Fig. 1
figure 1

Map of tracked sunfish latitudinal components of positions per day. a Sunfish tracks individually coloured S1–S18, overlaid on bathymetric map. White dots denote tagging locations. b Seasonal latitudinal movements: dark blue spring; light blue summer; orange autumn and red winter

Fig. 2
figure 2

Kernel density estimation (KDE) of sunfish occurrence. a Overall sunfish tracked, b KDE of individuals of total length (TL) below the average 0.92 m, c larger sunfish KDE
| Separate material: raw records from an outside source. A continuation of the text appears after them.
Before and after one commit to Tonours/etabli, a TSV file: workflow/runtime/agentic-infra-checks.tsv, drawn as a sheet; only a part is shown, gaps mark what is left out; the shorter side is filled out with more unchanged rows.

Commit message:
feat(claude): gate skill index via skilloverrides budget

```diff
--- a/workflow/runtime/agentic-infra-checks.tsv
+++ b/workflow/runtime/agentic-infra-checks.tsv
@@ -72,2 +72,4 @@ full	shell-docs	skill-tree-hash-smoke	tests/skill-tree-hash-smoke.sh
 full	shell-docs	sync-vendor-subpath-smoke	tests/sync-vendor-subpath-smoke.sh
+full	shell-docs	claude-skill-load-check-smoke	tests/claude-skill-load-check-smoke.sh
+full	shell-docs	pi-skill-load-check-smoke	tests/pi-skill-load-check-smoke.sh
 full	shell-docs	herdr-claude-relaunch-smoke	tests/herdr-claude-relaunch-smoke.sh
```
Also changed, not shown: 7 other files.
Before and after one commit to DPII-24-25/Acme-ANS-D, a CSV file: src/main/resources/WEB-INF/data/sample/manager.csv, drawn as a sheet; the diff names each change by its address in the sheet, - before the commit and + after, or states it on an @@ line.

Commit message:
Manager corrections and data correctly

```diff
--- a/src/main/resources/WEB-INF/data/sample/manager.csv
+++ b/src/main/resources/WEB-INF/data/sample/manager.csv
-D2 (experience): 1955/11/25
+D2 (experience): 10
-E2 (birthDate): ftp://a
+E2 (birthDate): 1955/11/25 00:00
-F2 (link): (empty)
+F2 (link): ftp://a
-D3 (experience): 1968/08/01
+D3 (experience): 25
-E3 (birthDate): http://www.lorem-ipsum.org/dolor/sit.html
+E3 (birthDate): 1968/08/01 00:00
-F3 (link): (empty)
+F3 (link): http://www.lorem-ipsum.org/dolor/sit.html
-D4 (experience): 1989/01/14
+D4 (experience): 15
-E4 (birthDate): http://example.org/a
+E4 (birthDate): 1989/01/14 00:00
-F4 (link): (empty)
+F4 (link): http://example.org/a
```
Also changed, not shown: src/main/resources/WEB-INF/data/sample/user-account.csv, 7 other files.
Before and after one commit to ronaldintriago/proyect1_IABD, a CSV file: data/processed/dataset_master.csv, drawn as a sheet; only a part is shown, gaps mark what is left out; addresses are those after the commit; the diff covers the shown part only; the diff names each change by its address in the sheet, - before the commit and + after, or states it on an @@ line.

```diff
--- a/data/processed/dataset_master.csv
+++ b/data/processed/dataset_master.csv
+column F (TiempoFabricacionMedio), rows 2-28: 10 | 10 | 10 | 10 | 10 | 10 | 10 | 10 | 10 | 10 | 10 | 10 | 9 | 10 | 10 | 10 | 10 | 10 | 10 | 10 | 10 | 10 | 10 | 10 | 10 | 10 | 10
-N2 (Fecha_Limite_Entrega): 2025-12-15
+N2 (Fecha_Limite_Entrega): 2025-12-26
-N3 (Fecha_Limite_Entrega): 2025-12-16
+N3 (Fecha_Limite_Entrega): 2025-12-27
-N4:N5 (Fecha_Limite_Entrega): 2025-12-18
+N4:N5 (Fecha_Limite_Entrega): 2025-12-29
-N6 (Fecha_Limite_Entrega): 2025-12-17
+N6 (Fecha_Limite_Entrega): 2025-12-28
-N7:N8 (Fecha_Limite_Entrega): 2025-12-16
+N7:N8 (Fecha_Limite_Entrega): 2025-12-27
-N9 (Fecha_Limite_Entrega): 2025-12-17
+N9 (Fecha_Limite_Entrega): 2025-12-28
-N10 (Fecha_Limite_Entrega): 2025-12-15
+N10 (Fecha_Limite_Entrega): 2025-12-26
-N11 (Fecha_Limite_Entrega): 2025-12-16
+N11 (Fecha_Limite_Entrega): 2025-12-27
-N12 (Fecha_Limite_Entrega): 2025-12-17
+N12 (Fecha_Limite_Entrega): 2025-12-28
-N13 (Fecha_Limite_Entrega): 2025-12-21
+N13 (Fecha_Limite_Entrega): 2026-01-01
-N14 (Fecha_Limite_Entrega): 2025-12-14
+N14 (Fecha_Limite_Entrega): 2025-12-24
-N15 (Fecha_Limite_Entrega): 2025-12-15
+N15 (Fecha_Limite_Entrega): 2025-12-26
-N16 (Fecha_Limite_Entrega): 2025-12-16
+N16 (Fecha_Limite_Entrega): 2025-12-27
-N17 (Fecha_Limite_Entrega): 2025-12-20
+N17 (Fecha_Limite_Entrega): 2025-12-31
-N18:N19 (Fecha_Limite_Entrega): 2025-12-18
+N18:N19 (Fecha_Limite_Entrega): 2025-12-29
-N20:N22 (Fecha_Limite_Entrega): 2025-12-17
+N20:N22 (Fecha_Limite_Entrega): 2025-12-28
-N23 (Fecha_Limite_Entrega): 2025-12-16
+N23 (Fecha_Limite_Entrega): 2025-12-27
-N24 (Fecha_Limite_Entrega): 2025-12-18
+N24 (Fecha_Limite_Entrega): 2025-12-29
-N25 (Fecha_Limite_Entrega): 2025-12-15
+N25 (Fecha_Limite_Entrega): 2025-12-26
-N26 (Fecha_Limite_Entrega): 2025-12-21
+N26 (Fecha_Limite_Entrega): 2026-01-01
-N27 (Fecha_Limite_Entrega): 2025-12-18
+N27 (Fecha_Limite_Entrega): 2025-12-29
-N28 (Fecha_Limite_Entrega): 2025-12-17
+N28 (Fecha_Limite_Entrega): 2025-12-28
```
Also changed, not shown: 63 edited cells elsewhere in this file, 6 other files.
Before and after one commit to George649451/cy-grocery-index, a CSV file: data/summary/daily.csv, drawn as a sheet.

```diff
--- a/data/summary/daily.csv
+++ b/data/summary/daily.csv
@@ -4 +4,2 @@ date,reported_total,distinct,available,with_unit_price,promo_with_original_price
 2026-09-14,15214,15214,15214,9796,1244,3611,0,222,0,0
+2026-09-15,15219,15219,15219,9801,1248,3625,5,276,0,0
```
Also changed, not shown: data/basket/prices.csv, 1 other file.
Interestingly, the majority of sunfish tagged in spring off southern Portugal that did not display northward movements (n = 6 out of 8) were individuals smaller than the average TL of all tracked sunfish (0.92 m). Hence, a size-based analysis was completed for both the distance from tagging (Additional file 1: Figure S1A) and daily displacement (Additional file 1: Figure S1B). Individual analysis revealed that sunfish larger than the average TL of 0.92 m displayed significantly higher daily displacements (12570 ± 5920 m) than smaller individuals (8690 ± 4320 m) (t –test: t = 5.55, df = 157, p < 0.001). This generally greater daily distance travelled by larger individuals was also confirmed by the difference in the (cumulative) distance moved after tagging for the first 25 days, and when different tracking lengths with size and the initial limited movement period detected (in Additional file 1: Figure S1C) were both accounted for. Specifically, smaller individuals dispersed less overall (93,200 ± 38,500 m) than larger sunfish (128,600 ± 57,200 m) (t test: t = −2.61, df = 23, p < 0.05, Additional file 1: Figure S1C). This difference was maintained when analysing distances for the period post-tagging after those 25 days and up to the maximum days-at-liberty of the small fish (65 days) (t test: t = −3.05, df = 59, p < 0.05). Hence, even though smaller fish were tracked for shorter periods of time, our results suggest larger sunfish displaced farther from the tagging location.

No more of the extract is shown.